McALLEN — In a little less than five months, 13,000 census takers will descend on the Rio Grande Valley to ask residents a series of personal, but innocuous questions.
On Monday, local political leaders, community activists and U.S. Census Bureau representatives met in an open forum to discuss the importance of receiving the answers to those questions and how to best encourage Valley residents to take part in the census.
U.S. Census Bureau Associate Director for Field Operations Tim Olson was the forum’s keynote speaker.
“The 2020 census is one of the most important things each of us will do in the 2020 decade,” Olson said.
According to Olson, the census will determine how locals are represented in the U.S. Congress and Electoral College representation.
The census also plays a role in determining how government funds are apportioned and helps communities and companies determine where to build businesses and public buildings.
Olson said the format of the census is geared to make it usable for Valley residents.
“Here in the Valley we will mail invitations to participate to people that live in the cities and towns, and in the rural areas of this Valley we will hand-deliver questionnaire packages, particularly in the colonias, where the mailing addresses really don’t jibe well with the census process,” he said. “The way that you respond in 2020 is so easy.
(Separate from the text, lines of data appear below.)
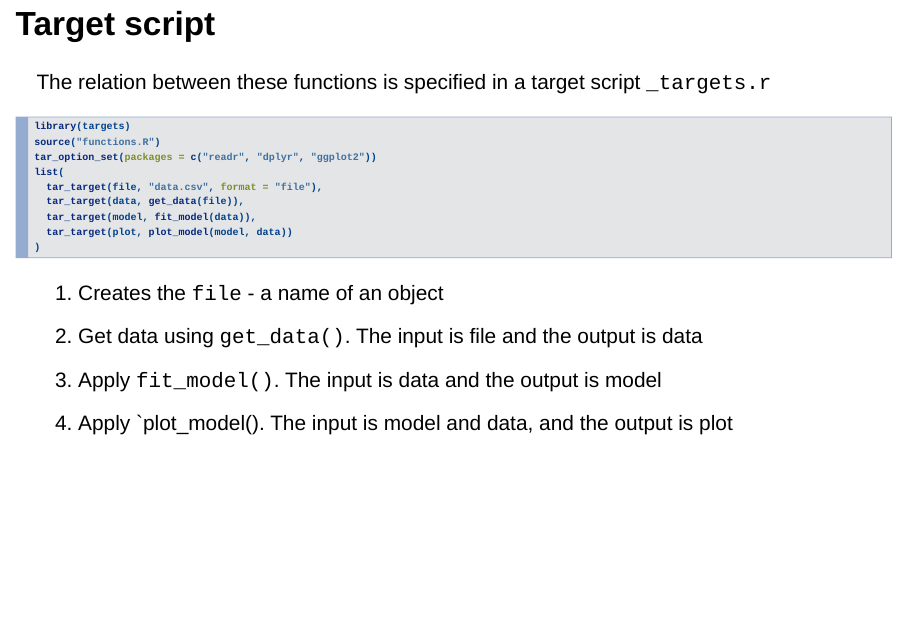
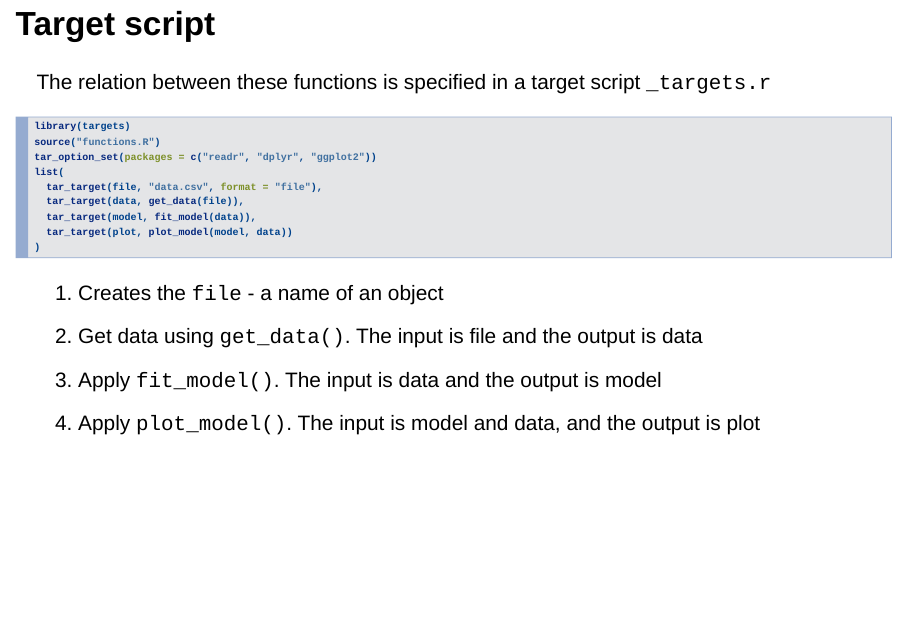
Before and after one commit to adamflr/Presentations, an R Markdown document (docs/Project-Organisation/Project-Organisation.Rmd): page 22 of 24. Rendered offline with R 4.5, knitr and Pandoc, with nearby package versions; drawn as Slidy slides in place of the format the file asks for.

Commit message:
Minor changes

```diff
--- a/docs/Project-Organisation/Project-Organisation.Rmd
+++ b/docs/Project-Organisation/Project-Organisation.Rmd
@@ -364,7 +364,7 @@ list(
 1. Creates the `file` - a name of an object
 2. Get data using `get_data()`. The input is file and the output is data
 3. Apply `fit_model()`. The input is data and the output is model
-4. Apply `plot_model(). The input is model and data, and the output is plot
+4. Apply `plot_model()`. The input is model and data, and the output is plot
 
 ## Running sections
 
```
Also changed, not shown: 1 other file.
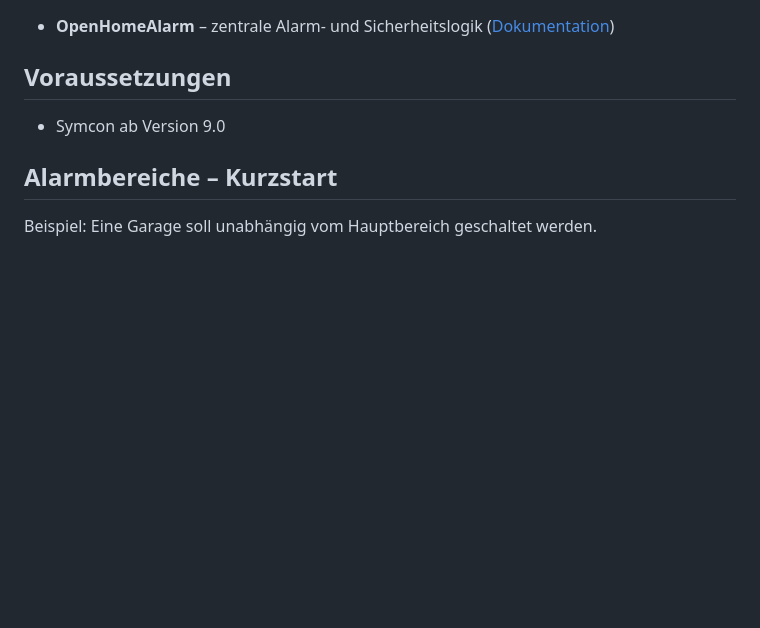
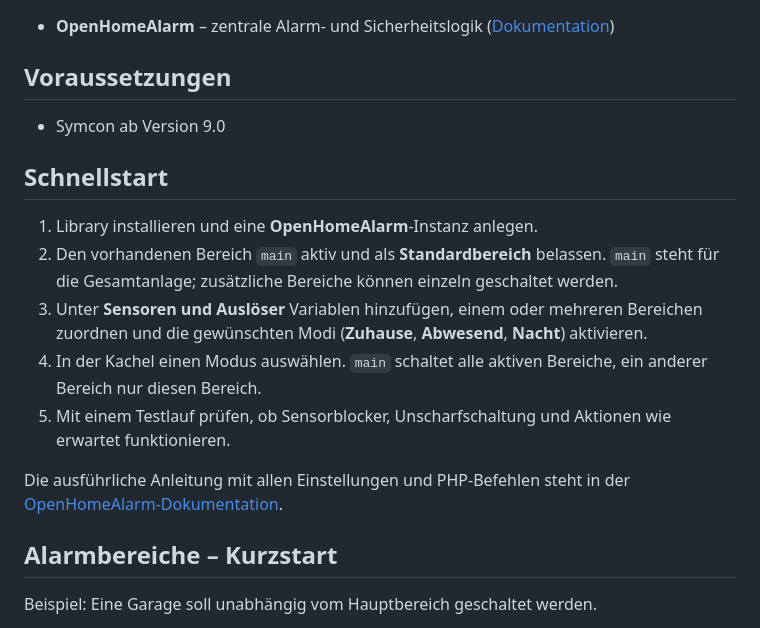
Before and after one commit to Burki24/OpenHomeAlarm, a Markdown page: README.md, the part around the change. Drawn GitHub-style; blank space fills up the shorter version.

```diff
--- a/README.md
+++ b/README.md
@@ -14,6 +14,23 @@ Vorhandene Symcon-Variablen können unabhängig von Hersteller und Protokoll als
 ## Voraussetzungen
 
 - Symcon ab Version 9.0
+
+## Schnellstart
+
+1. Library installieren und eine **OpenHomeAlarm**-Instanz anlegen.
+2. Den vorhandenen Bereich `main` aktiv und als **Standardbereich** belassen.
+   `main` steht für die Gesamtanlage; zusätzliche Bereiche können einzeln
+   geschaltet werden.
+3. Unter **Sensoren und Auslöser** Variablen hinzufügen, einem oder mehreren
+   Bereichen zuordnen und die gewünschten Modi (**Zuhause**, **Abwesend**,
+   **Nacht**) aktivieren.
+4. In der Kachel einen Modus auswählen. `main` schaltet alle aktiven Bereiche,
+   ein anderer Bereich nur diesen Bereich.
+5. Mit einem Testlauf prüfen, ob Sensorblocker, Unscharfschaltung und Aktionen
+   wie erwartet funktionieren.
+
+Die ausführliche Anleitung mit allen Einstellungen und PHP-Befehlen steht in der
+[OpenHomeAlarm-Dokumentation](OpenHomeAlarm).
 
 ## Alarmbereiche – Kurzstart
 
```
Also changed, not shown: OpenHomeAlarm/README.md (+23 -0 lines).
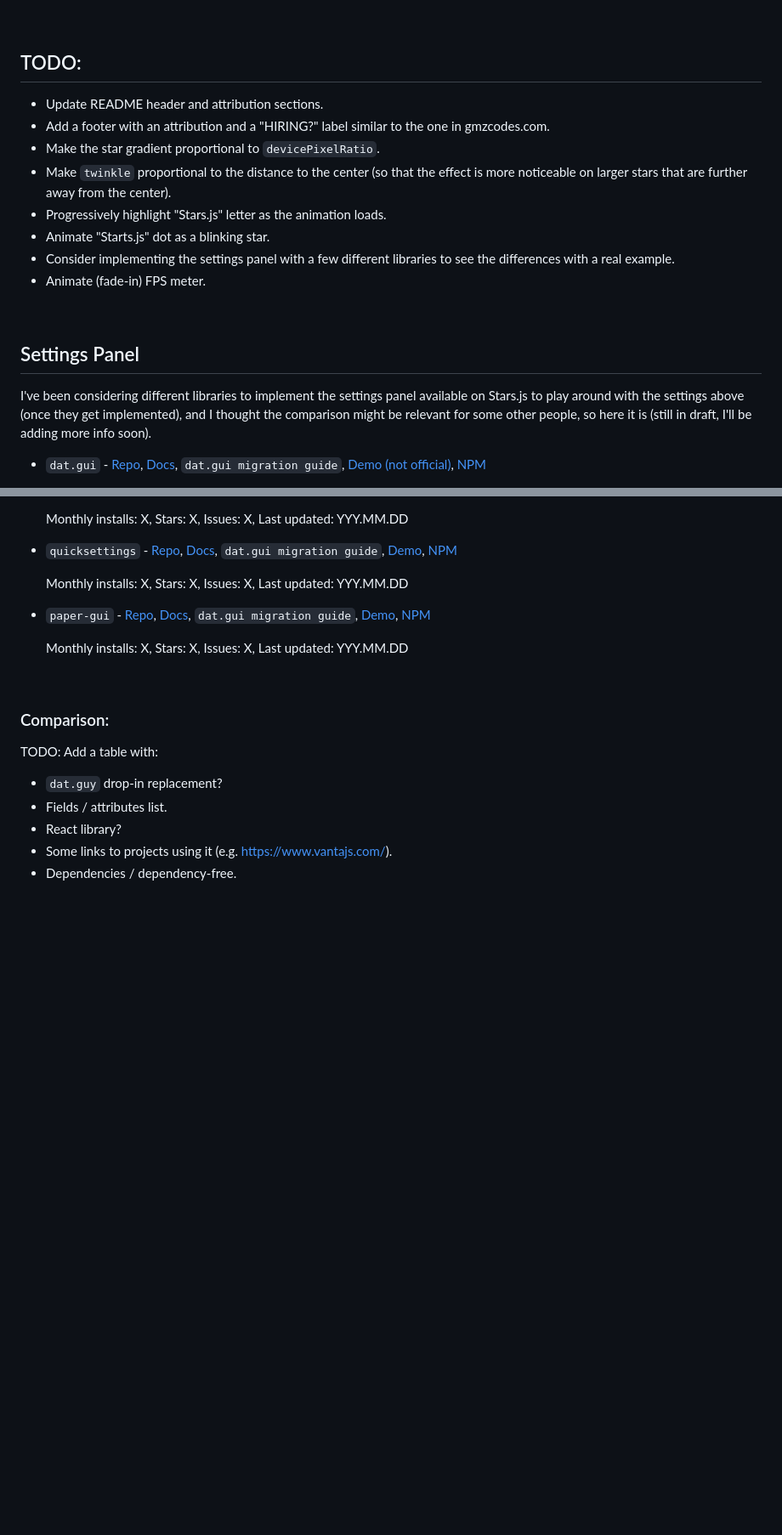
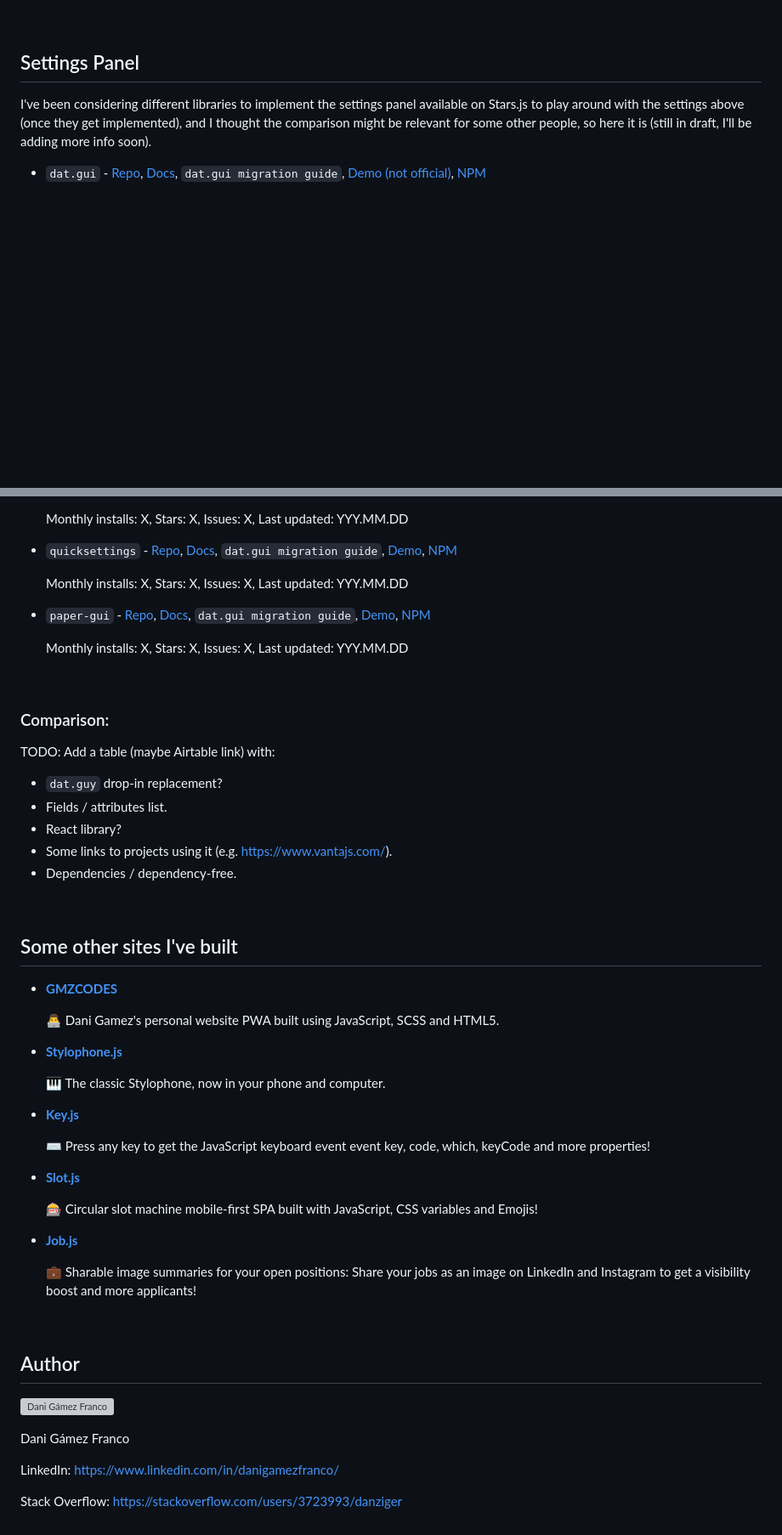
Before and after one commit to Danziger/starsjs, a Markdown page: README.md, 2 parts joined by grey strips. Shown: that part at 85% size. GitHub-like rendering; blank space fills up the shorter version; grey boxes are pictures that could not be loaded.

```diff
--- a/README.md
+++ b/README.md
@@ -44,21 +98,8 @@
 <br />
 
 
-## TODO:
-
-- Update README header and attribution sections.
-- Add a footer with an attribution and a "HIRING?" label similar to the one in gmzcodes.com.
-- Make the star gradient proportional to `devicePixelRatio`.
-- Make `twinkle` proportional to the distance to the center (so that the effect is more noticeable on larger stars that are further away from the center).
-- Progressively highlight "Stars.js" letter as the animation loads.
-- Animate "Starts.js" dot as a blinking star.
-- Consider implementing the settings panel with a few different libraries to see the differences with a real example.
-- Animate (fade-in) FPS meter.
-
-<br />
-
-
-## Settings Panel
+Settings Panel
+--------------
 
 I've been considering different libraries to implement the settings panel available on Stars.js to play around with the settings above (once they get implemented), and I thought the comparison might be relevant for some other people, so here it is (still in draft, I'll be adding more info soon).
 
@@ -107,10 +148,53 @@ I've been considering different libraries to implement the settings panel availa
 
 ### Comparison:
 
-TODO: Add a table with:
+TODO: Add a table (maybe Airtable link) with:
 
 - `dat.guy` drop-in replacement?
 - Fields / attributes list.
 - React library?
 - Some links to projects using it (e.g. https://www.vantajs.com/).
 - Dependencies / dependency-free.
+
+<br />
+
+
+Some other sites I've built
+---------------------------
+
+- **[GMZCODES](https://gmzcodes.com/)**
+
+  👨‍💻 Dani Gamez's personal website PWA built using JavaScript, SCSS and HTML5.
+
+- **[Stylophone.js](https://danziger.github.io/stylophonejs/)**
+
+  🎹 The classic Stylophone, now in your phone and computer.
+
+- **[Key.js](https://keyjs.dev)**
+
+  ⌨ Press any key to get the JavaScript keyboard event event key, code, which, keyCode and more properties!
+
+- **[Slot.js](https://danziger.github.io/slotjs/)**
+
+  🎰 Circular slot machine mobile-first SPA built with JavaScript, CSS variables and Emojis!
+
+- **[Job.js](https://danziger.github.io/jobjs/)**
+
+  💼 Sharable image summaries for your open positions: Share your jobs as an image on LinkedIn and Instagram to get a visibility boost and more applicants!
+
+<br />
+
+
+Author
+------
+
+<img
+    src="https://s.gravatar.com/avatar/ff1de7f1a325c8005379a310949f7f23?s=128"
+    alt="Dani Gámez Franco"
+    align="left" />
+
+Dani Gámez Franco
+
+LinkedIn: https://www.linkedin.com/in/danigamezfranco/
+
+Stack Overflow: https://stackoverflow.com/users/3723993/danziger
```
Also changed, not shown: other parts of README.md (+57 -3 lines).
They can either go online, they can go over the phone or they can fill out the paper form that we have done since 1790. In the Valley, the form is going to be in English and Spanish. It’s going to be a bilingual form, so whatever language someone’s most comfortable in, they can respond in.”
Olson addressed concerns over the census, specifically those prompted by the proposal to include a citizenship question, which the Supreme Court ruled against this summer.
“It is safe and it is confidential. By law and by oath, the Census Bureau cannot and will not share any personal information from individuals with any other entity, law enforcement, immigration, any other entity that would like to have that data for various reasons, we cannot share that,” he said. “In fact, if I were to divulge this personal, confidential information, my oath says if I divulge that I face up to five years in prison and up to a quarter of a million dollar fine, and every other census employee takes the same oath.”
To combat the stigma against the census, Olson says the bureau is counting on local leaders, including teachers and priests, to encourage residents to take part in the census.
UTRGV Vice President for Governmental and Community Relations Veronica Gonzales, who also took part in the forum, emphasized the importance of choosing the right spokespeople for the census in order to avoid undercounting she says has previously occurred.
“I think people trust the messenger, right?” she said. “So I think you’ve got to get the right messengers giving the message.”